Once the excitement has worn off after a few weeks of heavy stove use, you start looking to make life a little easier. It’s a bit like having a puppy – you love having one around but you realise you have to take care of it to stop it running amok and biting your neighbour.
Stoves are easy to use but there are tools on the market to speed up the processes involved with running a stove.
The first thing to do is to get your hands on a decent, robust companion set. Complete with an array of pokers, shovels, brushes and tongs, companion sets are often stored neatly near the stove in a stylish and handy stand. Companion sets provide you with the tools needed whilst the stove in in operation and come in plenty of styles to suit your room.
A log carrier is log transportation for the thinking man. Bringing logs in from the outside can become a bit of a chore. Naturally you want to make as few trips outside as possible, so without a log carrier you face a precarious game of log-Jenga in your arms. Stack ‘em high and watch ‘em tumble. Plus logs from outside have a tendency to cover your arms and hands with sawdust, dirt and splinters. So, a log carrier side steps this whole rigmarole and makes life far more comfortable.
After a few burns in your stove there’s a good chance you’ve got some ash to clean out. Yet between you and the bin (or garden) lies a treacherous obstacle course of carpets, sofas and soft furnishings. You could be brave; lay a newspaper over the ashpan, gauge the indoor wind direction and speed and desperately try to avoid tipping ash on the floor. Or, for those of us who just want an easy life, buy an ash caddy. Tip the ash into the caddy from the pan and shut the lid, trapping the dust and debris. Easy-peasy.
Whilst we’re on the subject of ash, it is worth getting yourself an ash vacuum cleaner. Your ordinary domestic vacuum cleaner isn’t cut out for clearing out excessive amounts of ash and if you continue to use it for this purpose, it will stop working. A dedicated ash-vac, as it’s known by those in-the-know, is a bag-less vacuum that can also pick up sawdust and sand. Obviously, wait for the ash to cool before you start cleaning.

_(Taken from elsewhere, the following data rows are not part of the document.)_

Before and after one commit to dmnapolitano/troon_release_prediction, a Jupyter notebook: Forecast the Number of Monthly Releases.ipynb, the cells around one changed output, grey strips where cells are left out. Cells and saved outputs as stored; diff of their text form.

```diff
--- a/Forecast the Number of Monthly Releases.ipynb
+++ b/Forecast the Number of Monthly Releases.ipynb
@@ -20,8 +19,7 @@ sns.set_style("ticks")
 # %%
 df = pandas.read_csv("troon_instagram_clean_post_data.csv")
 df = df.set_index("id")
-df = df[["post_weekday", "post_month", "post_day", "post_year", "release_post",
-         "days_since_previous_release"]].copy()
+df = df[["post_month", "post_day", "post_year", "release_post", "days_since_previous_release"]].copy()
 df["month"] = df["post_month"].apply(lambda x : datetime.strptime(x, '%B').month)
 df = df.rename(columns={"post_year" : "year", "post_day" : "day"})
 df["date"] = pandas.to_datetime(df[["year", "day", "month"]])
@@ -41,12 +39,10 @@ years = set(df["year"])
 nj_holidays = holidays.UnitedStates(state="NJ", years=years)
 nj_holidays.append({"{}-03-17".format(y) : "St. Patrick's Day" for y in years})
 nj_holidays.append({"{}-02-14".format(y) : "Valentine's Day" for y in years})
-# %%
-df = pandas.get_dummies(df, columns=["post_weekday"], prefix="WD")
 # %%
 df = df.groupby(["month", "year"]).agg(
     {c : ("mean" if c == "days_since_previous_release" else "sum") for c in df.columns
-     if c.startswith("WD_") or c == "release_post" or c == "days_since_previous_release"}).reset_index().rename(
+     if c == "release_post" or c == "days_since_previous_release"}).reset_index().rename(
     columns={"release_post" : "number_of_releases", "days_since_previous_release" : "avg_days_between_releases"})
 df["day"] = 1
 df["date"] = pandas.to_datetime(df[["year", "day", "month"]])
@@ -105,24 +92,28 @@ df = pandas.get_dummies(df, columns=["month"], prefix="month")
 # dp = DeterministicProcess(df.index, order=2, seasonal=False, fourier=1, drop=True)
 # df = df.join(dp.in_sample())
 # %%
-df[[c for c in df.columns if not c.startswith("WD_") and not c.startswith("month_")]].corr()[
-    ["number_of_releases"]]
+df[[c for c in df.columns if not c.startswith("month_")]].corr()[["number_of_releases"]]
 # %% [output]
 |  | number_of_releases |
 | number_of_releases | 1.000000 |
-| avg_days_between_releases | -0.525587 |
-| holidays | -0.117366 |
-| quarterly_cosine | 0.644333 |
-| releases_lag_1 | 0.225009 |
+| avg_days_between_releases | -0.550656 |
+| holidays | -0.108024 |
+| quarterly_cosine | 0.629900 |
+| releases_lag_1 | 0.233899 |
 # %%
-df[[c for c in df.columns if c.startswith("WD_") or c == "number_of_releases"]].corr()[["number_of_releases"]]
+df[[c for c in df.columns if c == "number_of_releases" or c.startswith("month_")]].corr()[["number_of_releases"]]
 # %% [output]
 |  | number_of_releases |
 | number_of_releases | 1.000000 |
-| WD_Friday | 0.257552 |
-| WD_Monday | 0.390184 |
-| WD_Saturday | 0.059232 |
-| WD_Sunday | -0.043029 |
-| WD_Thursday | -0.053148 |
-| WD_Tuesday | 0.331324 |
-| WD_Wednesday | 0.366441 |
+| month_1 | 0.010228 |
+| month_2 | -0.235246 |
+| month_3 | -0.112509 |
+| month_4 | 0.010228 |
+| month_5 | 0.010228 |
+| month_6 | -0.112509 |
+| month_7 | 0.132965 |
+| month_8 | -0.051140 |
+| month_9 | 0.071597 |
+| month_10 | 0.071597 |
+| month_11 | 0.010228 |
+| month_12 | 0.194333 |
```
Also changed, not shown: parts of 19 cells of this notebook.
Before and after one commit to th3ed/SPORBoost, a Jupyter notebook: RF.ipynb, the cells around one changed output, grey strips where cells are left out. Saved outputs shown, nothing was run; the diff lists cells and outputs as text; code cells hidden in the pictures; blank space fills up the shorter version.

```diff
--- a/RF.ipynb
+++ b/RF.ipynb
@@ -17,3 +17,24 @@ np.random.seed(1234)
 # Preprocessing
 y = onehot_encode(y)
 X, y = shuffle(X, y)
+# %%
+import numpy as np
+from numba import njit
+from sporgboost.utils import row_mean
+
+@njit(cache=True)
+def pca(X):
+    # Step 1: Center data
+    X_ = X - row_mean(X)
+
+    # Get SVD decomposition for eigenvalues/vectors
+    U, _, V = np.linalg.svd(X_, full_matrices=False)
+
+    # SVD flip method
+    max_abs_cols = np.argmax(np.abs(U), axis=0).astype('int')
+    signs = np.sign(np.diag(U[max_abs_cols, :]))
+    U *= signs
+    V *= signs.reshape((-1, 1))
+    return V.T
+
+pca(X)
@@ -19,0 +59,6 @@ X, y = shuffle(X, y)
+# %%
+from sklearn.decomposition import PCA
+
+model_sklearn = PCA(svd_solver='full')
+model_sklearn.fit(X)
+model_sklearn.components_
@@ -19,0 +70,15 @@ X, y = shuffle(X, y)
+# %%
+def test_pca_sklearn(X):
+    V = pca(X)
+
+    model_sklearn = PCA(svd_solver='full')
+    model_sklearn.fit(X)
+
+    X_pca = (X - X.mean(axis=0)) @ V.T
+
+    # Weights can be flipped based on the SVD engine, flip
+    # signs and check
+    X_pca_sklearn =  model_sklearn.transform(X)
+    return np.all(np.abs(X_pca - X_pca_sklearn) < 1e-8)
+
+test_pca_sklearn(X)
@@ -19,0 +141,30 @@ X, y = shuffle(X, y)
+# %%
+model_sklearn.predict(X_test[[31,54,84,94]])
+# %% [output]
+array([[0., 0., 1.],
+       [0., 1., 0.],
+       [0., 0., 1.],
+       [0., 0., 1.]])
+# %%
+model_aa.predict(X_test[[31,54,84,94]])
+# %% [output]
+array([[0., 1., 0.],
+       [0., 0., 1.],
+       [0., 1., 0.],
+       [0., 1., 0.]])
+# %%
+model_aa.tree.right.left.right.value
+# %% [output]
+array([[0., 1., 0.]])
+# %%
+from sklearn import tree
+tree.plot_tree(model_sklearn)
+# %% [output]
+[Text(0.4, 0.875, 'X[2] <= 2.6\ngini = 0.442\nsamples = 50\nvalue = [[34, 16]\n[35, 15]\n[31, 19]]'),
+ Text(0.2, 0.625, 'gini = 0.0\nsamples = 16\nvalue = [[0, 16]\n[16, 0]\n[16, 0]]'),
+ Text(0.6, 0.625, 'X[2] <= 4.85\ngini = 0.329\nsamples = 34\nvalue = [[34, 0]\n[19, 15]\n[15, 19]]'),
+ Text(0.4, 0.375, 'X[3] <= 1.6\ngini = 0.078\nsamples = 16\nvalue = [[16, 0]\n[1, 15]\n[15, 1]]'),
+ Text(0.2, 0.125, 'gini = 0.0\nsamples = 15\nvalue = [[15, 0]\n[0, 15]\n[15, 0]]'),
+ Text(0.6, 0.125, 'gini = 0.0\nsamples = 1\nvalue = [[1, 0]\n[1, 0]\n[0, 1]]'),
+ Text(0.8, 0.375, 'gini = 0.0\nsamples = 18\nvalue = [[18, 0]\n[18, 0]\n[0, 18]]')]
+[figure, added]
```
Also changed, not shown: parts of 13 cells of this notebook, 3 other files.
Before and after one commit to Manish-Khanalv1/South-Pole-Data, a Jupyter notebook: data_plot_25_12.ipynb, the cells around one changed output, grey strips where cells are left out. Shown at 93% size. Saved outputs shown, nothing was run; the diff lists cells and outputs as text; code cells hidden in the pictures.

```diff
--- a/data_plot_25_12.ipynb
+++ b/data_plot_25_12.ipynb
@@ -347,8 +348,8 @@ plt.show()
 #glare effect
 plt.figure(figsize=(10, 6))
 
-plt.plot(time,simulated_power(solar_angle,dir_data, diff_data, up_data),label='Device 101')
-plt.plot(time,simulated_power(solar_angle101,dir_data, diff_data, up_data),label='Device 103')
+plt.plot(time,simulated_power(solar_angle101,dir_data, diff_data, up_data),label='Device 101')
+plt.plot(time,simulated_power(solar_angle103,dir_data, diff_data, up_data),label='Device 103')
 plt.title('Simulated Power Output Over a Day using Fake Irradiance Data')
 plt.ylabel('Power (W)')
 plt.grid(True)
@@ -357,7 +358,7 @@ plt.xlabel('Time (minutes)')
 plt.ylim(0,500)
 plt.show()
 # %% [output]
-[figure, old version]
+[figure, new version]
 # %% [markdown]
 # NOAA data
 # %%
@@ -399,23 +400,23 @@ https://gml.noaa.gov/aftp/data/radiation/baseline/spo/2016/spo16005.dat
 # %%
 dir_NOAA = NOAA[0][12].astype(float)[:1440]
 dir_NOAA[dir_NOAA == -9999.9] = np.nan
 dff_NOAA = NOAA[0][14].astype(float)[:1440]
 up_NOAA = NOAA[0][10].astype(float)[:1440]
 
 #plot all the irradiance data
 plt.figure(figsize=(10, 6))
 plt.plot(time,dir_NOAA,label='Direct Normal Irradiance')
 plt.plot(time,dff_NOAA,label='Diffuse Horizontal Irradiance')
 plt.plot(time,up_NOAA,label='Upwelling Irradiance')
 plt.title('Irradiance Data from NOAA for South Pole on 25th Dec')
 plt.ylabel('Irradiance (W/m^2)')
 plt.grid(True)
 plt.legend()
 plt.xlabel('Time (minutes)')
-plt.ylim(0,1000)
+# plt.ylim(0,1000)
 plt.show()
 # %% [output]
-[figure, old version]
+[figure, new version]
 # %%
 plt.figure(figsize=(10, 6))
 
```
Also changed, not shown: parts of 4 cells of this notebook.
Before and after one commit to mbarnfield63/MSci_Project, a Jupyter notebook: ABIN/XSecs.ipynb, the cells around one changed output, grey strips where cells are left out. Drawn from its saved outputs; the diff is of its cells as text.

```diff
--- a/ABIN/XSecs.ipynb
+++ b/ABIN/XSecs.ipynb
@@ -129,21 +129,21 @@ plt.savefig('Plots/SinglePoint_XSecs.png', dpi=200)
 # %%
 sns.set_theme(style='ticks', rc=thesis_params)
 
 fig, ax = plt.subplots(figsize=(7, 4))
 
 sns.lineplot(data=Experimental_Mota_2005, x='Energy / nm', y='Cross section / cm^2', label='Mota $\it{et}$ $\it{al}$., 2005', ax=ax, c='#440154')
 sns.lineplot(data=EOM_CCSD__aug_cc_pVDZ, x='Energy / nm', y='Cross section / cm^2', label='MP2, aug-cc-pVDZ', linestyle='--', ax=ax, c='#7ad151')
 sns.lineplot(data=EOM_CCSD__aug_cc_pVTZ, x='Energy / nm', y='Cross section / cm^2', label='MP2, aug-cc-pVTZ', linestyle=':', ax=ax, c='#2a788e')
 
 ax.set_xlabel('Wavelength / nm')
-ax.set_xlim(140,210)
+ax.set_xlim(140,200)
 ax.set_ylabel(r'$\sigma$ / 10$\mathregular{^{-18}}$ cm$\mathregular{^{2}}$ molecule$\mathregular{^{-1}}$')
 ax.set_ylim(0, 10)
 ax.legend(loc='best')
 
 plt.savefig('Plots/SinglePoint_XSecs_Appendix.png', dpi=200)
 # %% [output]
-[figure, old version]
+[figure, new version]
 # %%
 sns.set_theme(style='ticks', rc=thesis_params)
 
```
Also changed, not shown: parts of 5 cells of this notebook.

Bulk buy your fuel. Again, you don’t want to run out at a critical moment, but you also want to save money. Buying logs from a petrol forecourt, in small bags, will result in you paying extortionate prices for not a lot of fuel. Instead buy large crates of kiln dried wood and store it correctly. The sooner you realise this the sooner you start saving money.
Stock up on maintenance supplies. You know how it will go: a huge snow storm will be forecast to reach you by nightfall, with chances of extended blackouts and freezing temperatures. The defiant thought will pop into your head: ‘do your worst, snow, I will stay warm and cosy with my stove.’ And then, as you go to light said stove, you will notice the stove rope, which seals the stove when the door is shut, has failed. As a result, you will suffer the storm in a fashion akin to Jack Nicholson in The Shining. Be prepared people, buy spare parts to make quick fixes easily.